By Carla K. Johnson
CHICAGO (AP) — Celeste Castillo, a Guatemalan immigrant, was invited to a news conference with Illinois Gov. Pat Quinn and Health and Human Services Secretary Kathleen Sebelius early last year to help promote enrollment in the country’s new health insurance marketplaces.
Castillo learned that $800 a month she received from her estranged husband in Panama — his Social Security check — had been counted as part of her income, disqualifying her from Medicaid. That was an error, according to several independent experts interviewed by the AP. In a reassessment of her case, under rules for the Medicaid expansion established in the Affordable Care Act, the money was determined to be a gift from her husband to help pay for his daughter’s college education.

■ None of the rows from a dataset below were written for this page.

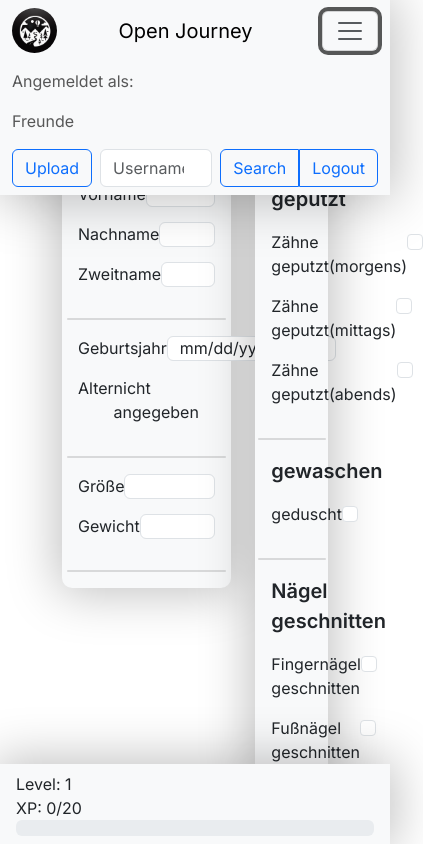
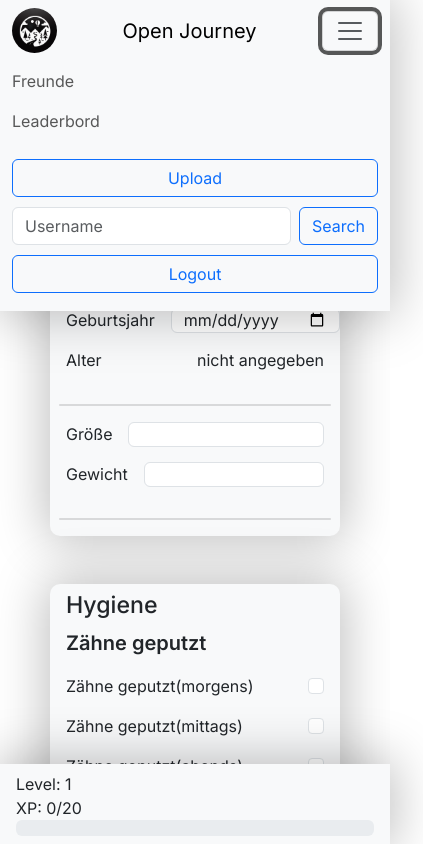
Before and after one commit to Fusraumspinne/open-journey, a Next.js app: page /dashboard in a window 390 px wide. Both pictures are taken after a click on the button 349 px from the left and 30 px from the top of the page. Shown: the top 844 px of the page, 423 px wide, since content can reach past the window. Built offline with nearby package versions, Linux system fonts and the light colour scheme; no server answers; the database is empty.

Commit message:
responsive

```diff
--- a/app/globals.css
+++ b/app/globals.css
@@ -1,3 +1,21 @@
+.big-screen{
+    display: block;
+}
+
+.small-screen{
+    display: none;
+}
+
+@media screen and (max-width: 991px) {
+    .small-screen{
+        display: block;
+    }
+
+    .big-screen{
+        display: none;
+    }
+}
+
 .box-shadow{
     -webkit-box-shadow: 0px 0px 50px 5px rgba(0,0,0,0.25);
     box-shadow: 0px 0px 50px 5px rgba(0,0,0,0.25);
--- a/komponenten/Overview.jsx
+++ b/komponenten/Overview.jsx
@@ -81,7 +81,7 @@ export default function Overview() {
     }
 
     const calculateXp = () => {
-        if(xp >= 0){
+        if (xp >= 0) {
             if (xp >= maxXp) {
                 setLevel(level + 1)
                 setXp(xp - maxXp)
@@ -158,6 +158,142 @@ export default function Overview() {
 
     return (
         <div>
+            <div className="small-screen">
+                <Navbar fixed="top" expand="lg" className="bg-body-tertiary box-shadow">
+                    <Container fluid>
+                        <Image src={"/icon/icon.JPG"} alt="icon" width={45} height={45} style={{ borderRadius: "50%" }} className="me-3" />
+                        <Navbar.Brand href="#">Open Journey</Navbar.Brand>
+                        <Navbar.Toggle aria-controls="navbarScroll" />
+                        <Navbar.Collapse id="navbarScroll">
+                            <Nav
+                                className="me-auto my-2 my-lg-0"
+                                style={{ maxHeight: '100px' }}
+                                navbarScroll
+                            >
+                                <Nav.Link href="/">Freunde</Nav.Link>
+                                <Nav.Link href="/">Leaderbord</Nav.Link>
+                            </Nav>
+                            <Button variant="outline-primary me-2 form-input-field" onClick={handleUpdate}>Upload</Button>
+                            <div className="d-flex">
+                                <Form.Control
+                                    type="search"
+                                    placeholder="Username"
+                                    className="me-2"
+                                    aria-label="Search"
+                                    bg="success"
+                                />
+                                <Button variant="outline-primary">Search</Button>
+                            </div>
+                            <Button variant="outline-primary form-input-field" onClick={() => signOut()}>Logout</Button>
+                        </Navbar.Collapse>
+                    </Container>
+                </Navbar>
+
+                <div style={{ marginBlock: "110px", marginInline: "50px" }}>
+                    <div className="my-5">
+                        <div className="bg-body-tertiary box-shadow card-container">
+                            <h1 className="ms-3 pt-2 fs-3">Persöhnliche Daten</h1>
+
+                            <div className="row">
+                                <div className="col">
+                                    <div>
+                                        <div className="d-flex justify-content-between">
+                                            <p className="mx-3">Vorname</p>
+                                            <Form.Control className="me-3 input-field" value={vorname} onChange={(e) => setVorname(e.target.value)} />
+                                        </div>
+                                        <div className="d-flex justify-content-between">
+                                            <p className="mx-3">Nachname</p>
+                                            <Form.Control className="me-3 input-field" value={nachname} onChange={(e) => setNachname(e.target.value)} />
+                                        </div>
+                                        <div className="d-flex justify-content-between">
+                                            <p className="mx-3">Zweitname</p>
+                                            <Form.Control className="me-3 input-field" value={zweitname} onChange={(e) => setZweitname(e.target.value)} />
+                                        </div>
+                                        <hr className="custom-hr" />
+                                    </div>
+                                    <div>
+                                        <div className="d-flex justify-content-between">
+                                            <p className="mx-3">Geburtsjahr</p>
+                                            <Form.Control className="me-3 input-field" type="date" value={geburtsjahr} onChange={handleDateChange} />
+                                        </div>
+                                        <div className="d-flex justify-content-between">
+                                            <p className="mx-3">Alter</p>
+                                            <p className="me-3">{alter}</p>
+                                        </div>
+                                        <hr className="custom-hr" />
+                                    </div>
+                                </div>
+                                <div className="col">
+                                    <div className="d-flex justify-content-between">
+                                        <p className="mx-3">Größe</p>
+                                        <Form.Control className="me-3 input-field" value={größe} onChange={(e) => setGröße(e.target.value)} />
+                                    </div>
+                                    <div className="d-flex justify-content-between">
+                                        <p className="mx-3">Gewicht</p>
+                                        <Form.Control className="me-3 input-field" value={gewicht} onChange={(e) => setGewicht(e.target.value)} />
+                                    </div>
+                                    <hr className="custom-hr" />
+                                </div>
+                            </div>
+                        </div>
+                    </div>
+
+                    <div>
+                        <div className="bg-body-tertiary box-shadow card-container">
+                            <h1 className="ms-3 pt-2 fs-3">Hygiene</h1>
+
+                            <div>
+                                <p className="ms-3 fs-5 fw-semibold">Zähne geputzt</p>
+
+                                <div className="d-flex justify-content-between">
+                                    <p className="ms-3">Zähne geputzt(morgens)</p>
+                                    <Form.Check type={"checkbox"} className="me-3" onChange={(e) => handleXpDrop(e, 7)} />
+                                </div>
+                                <div className="d-flex justify-content-between">
+                                    <p className="ms-3">Zähne geputzt(mittags)</p>
+                                    <Form.Check type={"checkbox"} className="me-3" onChange={(e) => handleXpDrop(e, 5)} />
+                                </div>
+                                <div className="d-flex justify-content-between">
+                                    <p className="ms-3">Zähne geputzt(abends)</p>
+                                    <Form.Check type={"checkbox"} className="me-3" onChange={(e) => handleXpDrop(e, 7)} />
+                                </div>
+                                <hr className="custom-hr" />
+                            </div>
+                            <div>
+                                <p className="ms-3 fs-5 fw-semibold">gewaschen</p>
+
+                                <div className="d-flex justify-content-between">
+                                    <p className="ms-3">geduscht</p>
+                                    <Form.Check type={"checkbox"} className="me-3" onChange={(e) => handleXpDrop(e, 15)} />
+                                </div>
+                                <hr className="custom-hr" />
+                            </div>
+                            <div>
+                                <p className="ms-3 fs-5 fw-semibold">Nägel geschnitten</p>
+
+                                <div className="d-flex justify-content-between">
+                                    <p className="ms-3">Fingernägel geschnitten</p>
+                                    <Form.Check type={"checkbox"} className="me-3" onChange={(e) => handleXpDrop(e, 20)} />
+                                </div>
+                                <div className="d-flex justify-content-between">
+                                    <p className="ms-3">Fußnägel geschnitten</p>
+                                    <Form.Check type={"checkbox"} className="me-3" onChange={(e) => handleXpDrop(e, 25)} />
+                                </div>
+                            </div>
+                        </div>
+                    </div>
+                </div>
+
+                <div className="fixed-bottom bg-body-tertiary box-shadow">
+                    <div className="mx-3 my-2">
+                        <div>Level: {level}</div>
+                        <div>XP: {xp}/{maxXp}</div>
+                        <ProgressBar now={xpPercent} />
+                    </div>
+                </div>
+            </div>
+
+            <div className="big-screen">
                 <Navbar fixed="top" expand="lg" className="bg-body-tertiary box-shadow">
                     <Container fluid>
                         <Image src={"/icon/icon.JPG"} alt="icon" width={45} height={45} style={{ borderRadius: "50%" }} className="me-2" />
@@ -169,8 +305,8 @@ export default function Overview() {
                                 style={{ maxHeight: '100px' }}
                                 navbarScroll
                             >
-                            <Nav.Link href="/">Angemeldet als: {session?.user?.name}</Nav.Link>
                                 <Nav.Link href="/">Freunde</Nav.Link>
+                                <Nav.Link href="/">Leaderbord</Nav.Link>
                             </Nav>
                             <div className="d-flex">
                                 <Button variant="outline-primary me-2" onClick={handleUpdate}>Upload</Button>
@@ -197,26 +333,26 @@ export default function Overview() {
                                 <div className="col">
                                     <div>
                                         <div className="d-flex justify-content-between">
-                                        <p className="ms-3">Vorname</p>
+                                            <p className="mx-3">Vorname</p>
                                             <Form.Control className="me-3 input-field" value={vorname} onChange={(e) => setVorname(e.target.value)} />
                                         </div>
                                         <div className="d-flex justify-content-between">
-                                        <p className="ms-3">Nachname</p>
+                                            <p className="mx-3">Nachname</p>
                                             <Form.Control className="me-3 input-field" value={nachname} onChange={(e) => setNachname(e.target.value)} />
                                         </div>
                                         <div className="d-flex justify-content-between">
-                                        <p className="ms-3">Zweitname</p>
+                                            <p className="mx-3">Zweitname</p>
                                             <Form.Control className="me-3 input-field" value={zweitname} onChange={(e) => setZweitname(e.target.value)} />
                                         </div>
                                         <hr className="custom-hr" />
                                     </div>
                                     <div>
                                         <div className="d-flex justify-content-between">
-                                        <p className="ms-3">Geburtsjahr</p>
+                                            <p className="mx-3">Geburtsjahr</p>
                                             <Form.Control className="me-3 input-field" type="date" value={geburtsjahr} onChange={handleDateChange} />
                                         </div>
                                         <div className="d-flex justify-content-between">
-                                        <p className="ms-3">Alter</p>
+                                            <p className="mx-3">Alter</p>
                                             <p className="me-3">{alter}</p>
                                         </div>
                                         <hr className="custom-hr" />
@@ -224,11 +360,11 @@ export default function Overview() {
                                 </div>
                                 <div className="col">
                                     <div className="d-flex justify-content-between">
-                                    <p className="ms-3">Größe</p>
+                                        <p className="mx-3">Größe</p>
                                         <Form.Control className="me-3 input-field" value={größe} onChange={(e) => setGröße(e.target.value)} />
                                     </div>
                                     <div className="d-flex justify-content-between">
-                                    <p className="ms-3">Gewicht</p>
+                                        <p className="mx-3">Gewicht</p>
                                         <Form.Control className="me-3 input-field" value={gewicht} onChange={(e) => setGewicht(e.target.value)} />
                                     </div>
                                     <hr className="custom-hr" />
@@ -246,15 +382,15 @@ export default function Overview() {
 
                                 <div className="d-flex justify-content-between">
                                     <p className="ms-3">Zähne geputzt(morgens)</p>
-                                <Form.Check type={"checkbox"} className="me-3" onChange={(e) => handleXpDrop(e, 7)}/>
+                                    <Form.Check type={"checkbox"} className="me-3" onChange={(e) => handleXpDrop(e, 7)} />
                                 </div>
                                 <div className="d-flex justify-content-between">
                                     <p className="ms-3">Zähne geputzt(mittags)</p>
-                                <Form.Check type={"checkbox"} className="me-3" onChange={(e) => handleXpDrop(e, 5)}/>
+                                    <Form.Check type={"checkbox"} className="me-3" onChange={(e) => handleXpDrop(e, 5)} />
                                 </div>
                                 <div className="d-flex justify-content-between">
                                     <p className="ms-3">Zähne geputzt(abends)</p>
-                                <Form.Check type={"checkbox"} className="me-3" onChange={(e) => handleXpDrop(e, 7)}/>
+                                    <Form.Check type={"checkbox"} className="me-3" onChange={(e) => handleXpDrop(e, 7)} />
                                 </div>
                                 <hr className="custom-hr" />
                             </div>
@@ -263,7 +399,7 @@ export default function Overview() {
 
                                 <div className="d-flex justify-content-between">
                                     <p className="ms-3">geduscht</p>
-                                <Form.Check type={"checkbox"} className="me-3" onChange={(e) => handleXpDrop(e, 15)}/>
+                                    <Form.Check type={"checkbox"} className="me-3" onChange={(e) => handleXpDrop(e, 15)} />
                                 </div>
                                 <hr className="custom-hr" />
                             </div>
@@ -272,11 +408,11 @@ export default function Overview() {
 
                                 <div className="d-flex justify-content-between">
                                     <p className="ms-3">Fingernägel geschnitten</p>
-                                <Form.Check type={"checkbox"} className="me-3" onChange={(e) => handleXpDrop(e, 20)}/>
+                                    <Form.Check type={"checkbox"} className="me-3" onChange={(e) => handleXpDrop(e, 20)} />
                                 </div>
                                 <div className="d-flex justify-content-between">
                                     <p className="ms-3">Fußnägel geschnitten</p>
-                                <Form.Check type={"checkbox"} className="me-3" onChange={(e) => handleXpDrop(e, 25)}/>
+                                    <Form.Check type={"checkbox"} className="me-3" onChange={(e) => handleXpDrop(e, 25)} />
                                 </div>
                             </div>
                         </div>
@@ -291,5 +427,6 @@ export default function Overview() {
                     </div>
                 </div>
             </div>
+        </div>
     )
 }
```
Lines whose indentation alone changed are shown as unchanged.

Wayne Turner, staff attorney at the National Health Law Program in Washington, D.C., says the Illinois about-face makes sense to him. The new Medicaid rules allow Illinois officials to consider the husband’s contribution a gift because Castillo, while married, files income taxes separately from her husband. Read the full article here. »